It seems a solid API that returns JSON is almost a prerequisite for any new web app these days. Often these JSON data structures return nested associated data, composed from several models in the system. There has been some discussion this week around tools and approaches to building JSON data structures in a Ruby web app API.
Perhaps the biggest buzz this week has been around Jbuilder which DHH announced on Twitter. While the world doesn’t need another J_Anything_, it does provide a nice API that can be used stand alone from controllers or as a view template:
Jbuilder.encode do |json|
json.(@message, :created_at, :updated_at)
json.author do |json|
json.url url_for(@message.creator, format: :json)
… which produces:
"content": "<p>This is <i>serious</i> monkey business",
"name": "David H.",
"email_address": "'David Heinemeier Hansson' <email@example.com>",
Another promising gem is Boxer from the team at Gowalla. While tied more closely to ActiveRecord and Rails, Boxer lets you define multiple views for an object, allowing you to expose extended attributes, usually based on permissions:
Boxer.box(:user) do |box, user|
:name => user.name,
:age => user.age,
box.view(:full, :extends => :base) do
:email => user.email,
:is_private => user.private?,
Finally John Nunemaker shared his thoughts learned building the Gaug.es API on his popular Rails Tips blog. John uses the Presenter pattern to craft the JSON output.
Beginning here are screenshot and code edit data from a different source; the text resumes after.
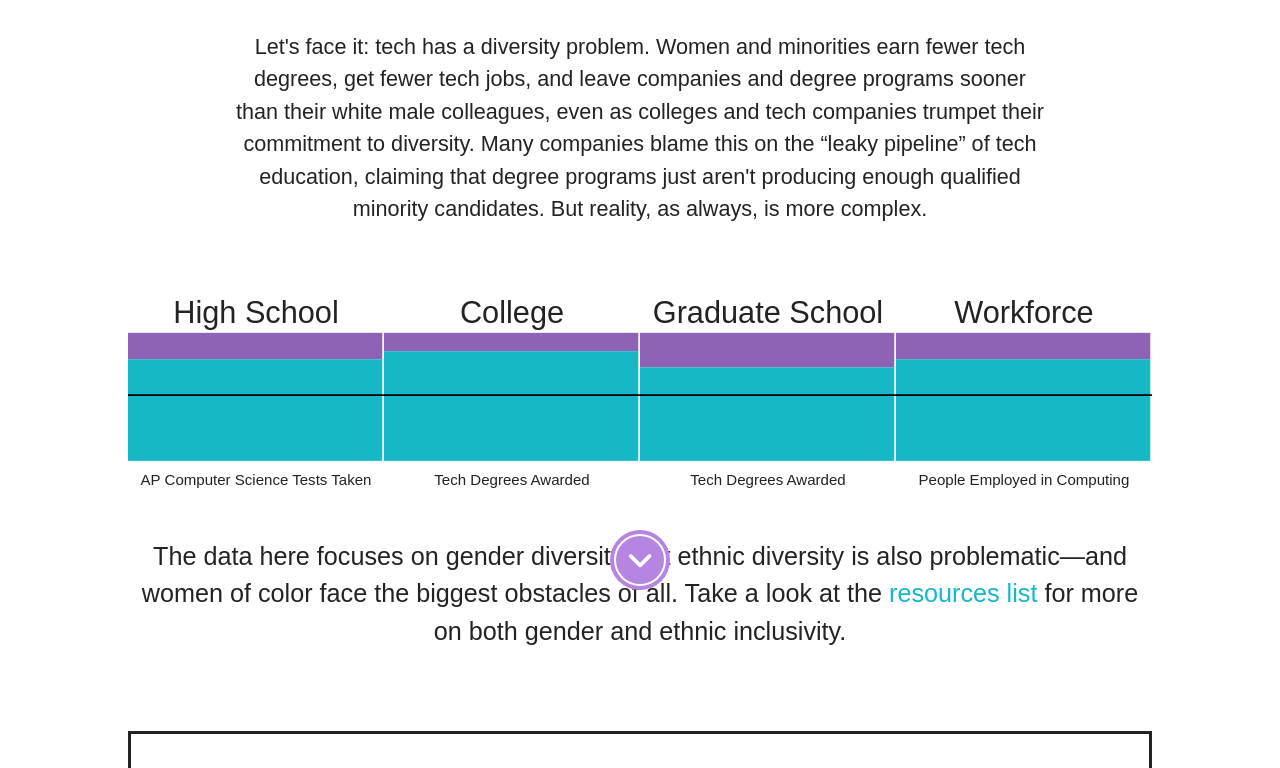
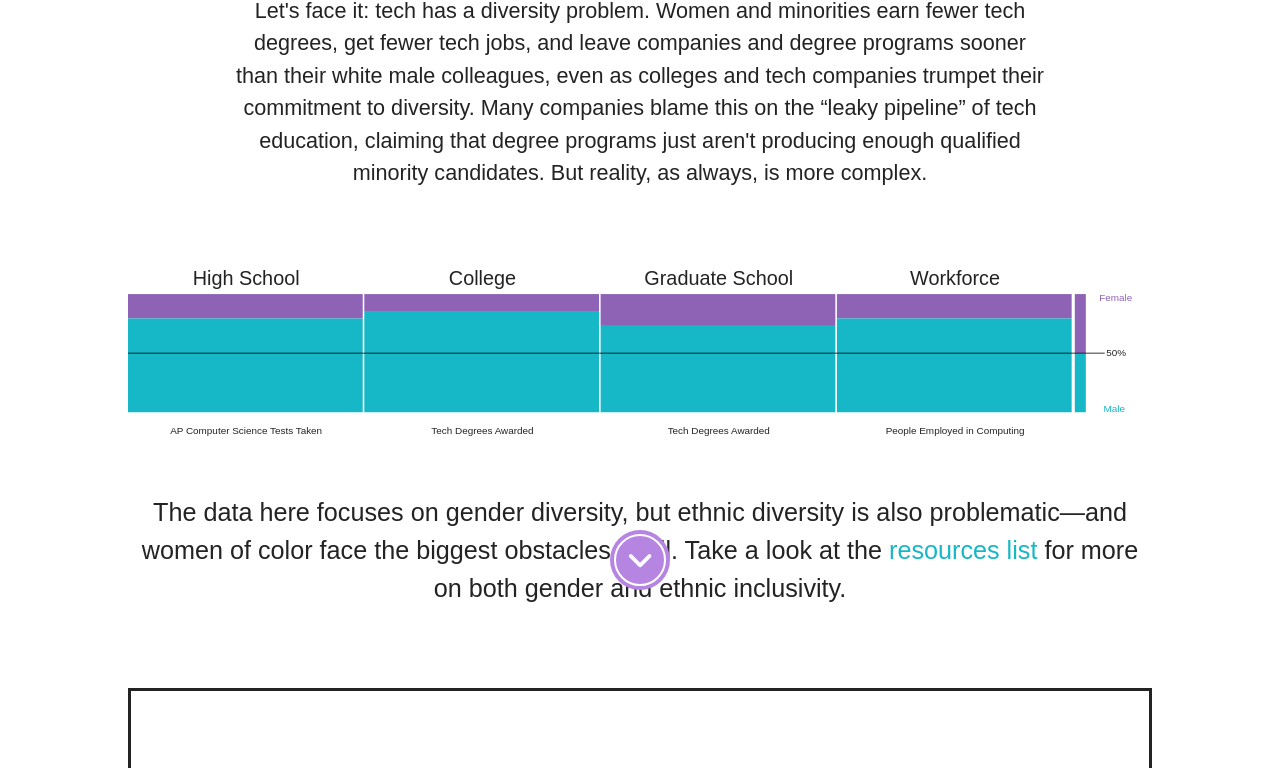
Before and after one commit to Nicholas282787728/women-in-tech, a plain HTML site: page index.html in a window 1280 px wide. Shown: the part 183-951 px from the top of the page. Drawn offline with Linux system fonts and the light colour scheme; a web font is replaced by a local one.

Commit message:
add legend to main pipeline

```diff
--- a/css/style.css
+++ b/css/style.css
@@ -20,10 +20,10 @@ html {
   padding: 0;
 }
 * + section * {
-  margin-top: 1em;
+  margin-top: 1rem;
 }
 .flex-container * + * {
-  margin-left: 1em;
+  margin-left: 1rem;
 }
 
 body {
@@ -103,6 +103,7 @@ h1 {
 .bar { stroke: black; }
 
 .small-label { font-size: 0.7em; }
+.big-label { font-size: 2em; }
 
 .svg-container {
     display: inline-block;
@@ -126,9 +127,8 @@ h1 {
 
 
 .line-primary { stroke: var(--font-color); }
-.line-secondary { stroke: var(--font-secondary); }
 .line-highlight { stroke: yellow; }
-.label-highlight { fill: blue; }
+/*.label-highlight { fill: blue; }*/
 
 
 h2 { margin-bottom: 2em;}
@@ -142,7 +142,7 @@ p + p { margin-top: 1em;}
   width: 100px;
   height: 100px;
   margin: 0 auto;
-  position: absolute;
+  position: fixed;
   bottom: 25px;
   left: 0;
   right: 0;
--- a/index.html
+++ b/index.html
@@ -73,6 +73,7 @@
 
   <aside>
     <h2>Learning How to Tech</h2>
+    <p>Information science bachelor's degrees show the same gendered split that everything else does, but information science graduate degrees don't. Goal-oriented vs. process-oriented education might be why--discuss.</p>
   </aside>
 
   <section id='grad'>
@@ -107,10 +108,12 @@
 
   <aside>
     <h2>How to Hire Qualified Women</h2>
+    <p>ACTUALLY HIRE MORE WOMEN. [Real discussion: diversity hiring policies, link to company diversity reports]</p>
   </aside>
 
   <section id='resources'>
     <h1>Resources</h1>
+    <p>Things from lit review, media reports, etc. Include data links, diversity groups, more company policies/reports...</p>
   </section>
 
 <script src='js/d3.min.js'></script>
--- a/js/draw.js
+++ b/js/draw.js
@@ -89,12 +89,12 @@ function drawPipe() {
 
   // Set canvas variables
   var canvas = d3.select('#pipes').append('svg')
-    .attr('viewBox', '0, 0, 600, 125')
+    .attr('viewBox', '0, 0, 1300, 250')
     .attr('preserveAspectRatio', 'xMinYMin meet')
     .classed("svg-content", true);
-  var groupWidth = 150;
-  var gutterWidth = 1;
-  var pipeHeight = 75;
+  var groupWidth = 300;
+  var gutterWidth = 2;
+  var pipeHeight = 150;
 
 
   // Create pipe segments for each group
@@ -103,15 +103,16 @@ function drawPipe() {
     .append('g')
     .classed('pipe', 'true')
     .attr('transform', function(d,i) {
-      return 'translate('+ i * groupWidth +',20)';
+      return 'translate('+ i * groupWidth +',40)';
     });
 
 
   // Add top label
   groups.append('text').text(function(d) { return d.label; })
+    .classed('big-label', true)
     .attr('text-anchor', 'middle')
     .attr('x', groupWidth / 2)
-    .attr('y', -5);
+    .attr('y', -10);
 
   // Add female pipe segment
   groups.append('rect')
@@ -137,25 +138,112 @@ function drawPipe() {
   groups.append('text').text(function(d) { return d.description; })
     .attr('text-anchor', 'middle')
     .attr('x', groupWidth / 2)
-    .attr('y', pipeHeight + 15)
-    .classed('small-label', 'true');
+    .attr('y', pipeHeight + 30);
+
+  // Add legend
+  var legends = canvas.append('g')
+    .attr('transform', 'translate(0, '+ (40+gutterWidth) +')');
+
+  // Add female legends
+  var fLegend = legends.append('rect')
+    .classed('female', true)
+    .attr('x', groupWidth * overviewData.length + gutterWidth)
+    .attr('width', 14)
+    .attr('height', pipeHeight/2);
+  var fLabel = legends.append('text')
+    .classed('small-label', true).classed('female', true)
+    .attr('x', groupWidth * overviewData.length + 54)
+    .attr('text-anchor', 'middle')
+    .attr('y', 20)
+    .attr('alignment-baseline', 'middle');
+  legends.append('text').classed('small-label', true).classed('female', true)
+    .text('Female')
+    .attr('x', groupWidth * overviewData.length + 54)
+    .attr('text-anchor', 'middle')
+    .attr('alignment-baseline', 'hanging');
+
+  // Add male legends
+  var mLegend = legends.append('g')
+    .append('rect')
+    .classed('male', true)
+    .attr('x', groupWidth * overviewData.length + gutterWidth)
+    .attr('y', pipeHeight/2)
+    .attr('width', 14)
+    .attr('height', pipeHeight/2);
+  var mLabel = legends.append('text')
+    .classed('small-label', true).classed('male', true)
+    .attr('x', groupWidth * overviewData.length + 54)
+    .attr('text-anchor', 'middle')
+    .attr('y', pipeHeight/2 + 40)
+    .attr('alignment-baseline', 'middle');
+  legends.append('text').classed('small-label', true).classed('male', true)
+    .text('Male')
+    .attr('x', groupWidth * overviewData.length + 52)
+    .attr('y', pipeHeight)
+    .attr('text-anchor', 'middle');
 
   // Add 50% line
-  groups.append('line')
+  legends.append('line')
     .attr('x1', 0)
-    .attr('x2', groupWidth)
+    .attr('x2', 1240)
     .attr('y1', pipeHeight / 2)
     .attr('y2', pipeHeight / 2)
     .attr('stroke', 'black');
+  legends.append('text').classed('small-label', true)
+    .text('50%')
+    .attr('x', 1240+gutterWidth)
+    .attr('y', pipeHeight / 2)
+    .attr('alignment-baseline', 'middle');
 
-  groups.selectAll('text.small-label').call(wrapText, groupWidth);
+  groups.selectAll('text').call(wrapText, groupWidth);
+
+  function resetLegend() {
+    canvas.selectAll('.interactive').remove();
+    fLegend.transition().duration(250)
+      .attr('height', pipeHeight/2);
+    fLabel.text('');
+    mLegend.transition().duration(250)
+      .attr('y', pipeHeight/2).attr('height', pipeHeight/2);
+    mLabel.text('');
+  }
+
+  canvas.on('mousemove', function() {
+    // Remove existing lines/labels
+    canvas.selectAll('.interactive').remove();
+
+    // Save current mouse height (snap to graph wall)
+    var coordinates = d3.mouse(this);
+    var realMouseY = coordinates[1]; // use this for drawing
+    // Pipe is offset by 40px
+    var adjustedMouseY = realMouseY - 40; // use this for calculating
+    if (adjustedMouseY > pipeHeight || adjustedMouseY < 0) {
+    //  resetLegend();
+      return;
+    }
+
+    // Add line at current mouse height
+    canvas.append('line')
+      .attr('x1', 0)
+      .attr('x2', 1220)
+      .attr('y1', realMouseY)
+      .attr('y2', realMouseY)
+      .classed('line-highlight', true)
+      .classed('interactive', true);
+
+    // Adjust legend height to match current mouse height
+    fLegend.attr('height', adjustedMouseY);
+    mLegend.attr('y', adjustedMouseY).attr('height', pipeHeight - adjustedMouseY);
+
+    // Adjust percentages to match current mouse height
+    fLabel.text(Math.round(1000 * adjustedMouseY / pipeHeight)/10);
+    mLabel.text(Math.round(1000 - Math.round(1000 * adjustedMouseY / pipeHeight))/10);
+  })
+  .on('mouseleave', resetLegend);
 }
 
 document.addEventListener('scroll', function() {
   var arrow = document.querySelector('.arrow-container');
   if (document.body.scrollTop < arrow.offsetTop) {
     arrow.style.opacity = 1 - (document.body.scrollTop / arrow.offsetTop);
-    console.log(document.body.scrollTop / arrow.offsetTop);
-    console.log('Scrolling!');
   }
 });
--- a/js/drawCategory.js
+++ b/js/drawCategory.js
@@ -58,9 +58,6 @@ function plotByCategory(canvasId, groupData, options={}) {
 
   // Set up canvas variables
   var canvas = d3.select('#'+canvasId);
-  var testSVG = d3.select('#'+canvasId+' svg');
-  console.log(testSVG);
-  if (testSVG) console.log('Something here!');
   var svg = canvas.append('svg')
     .attr('viewBox', '0 0 '+options.graphWidth+' '+ options.graphHeight)
     .classed('svg-content', 'true');
--- a/js/drawYears.js
+++ b/js/drawYears.js
@@ -136,9 +136,9 @@ function plotByYear(canvasId, groupData) {
     });
 
   // Add click handlers
-  bars.on('click', function(d) {
-    var group = canvasId.split('-')[0];
-    plotByCategory(group+'-group',
-      groupData.filter(function(y) { return y.year == d.key; }));
-  });
+  // bars.on('click', function(d) {
+  //   var group = canvasId.split('-')[0];
+  //   plotByCategory(group+'-group',
+  //     groupData.filter(function(y) { return y.year == d.key; }));
+  // });
 }
```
For even more projects in this space, check out the JBuilder README which provides a list of resources at the bottom. The most mature of these looks to be RABL from Nathan Esquenazi.